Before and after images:
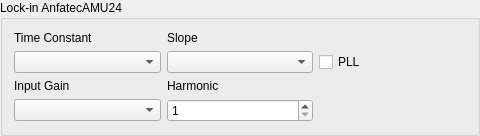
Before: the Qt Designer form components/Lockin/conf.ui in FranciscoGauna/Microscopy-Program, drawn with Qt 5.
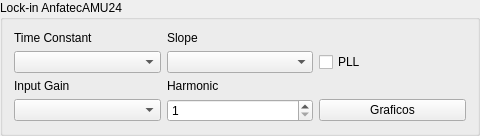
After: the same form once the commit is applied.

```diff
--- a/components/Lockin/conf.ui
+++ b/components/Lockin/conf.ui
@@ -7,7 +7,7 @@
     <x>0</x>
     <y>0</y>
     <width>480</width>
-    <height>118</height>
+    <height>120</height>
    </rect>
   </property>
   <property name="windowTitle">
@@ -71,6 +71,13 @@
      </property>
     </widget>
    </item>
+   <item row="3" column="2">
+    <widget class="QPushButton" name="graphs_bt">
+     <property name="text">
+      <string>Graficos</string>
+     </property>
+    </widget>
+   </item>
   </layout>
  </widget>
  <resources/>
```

TASK DIRECTIONS: Spot the lines above that mention "form" and copy them.

EXERCISE RESPONSE:
Before: the Qt Designer form components/Lockin/conf.ui in FranciscoGauna/Microscopy-Program, drawn with Qt 5.
After: the same form once the commit is applied.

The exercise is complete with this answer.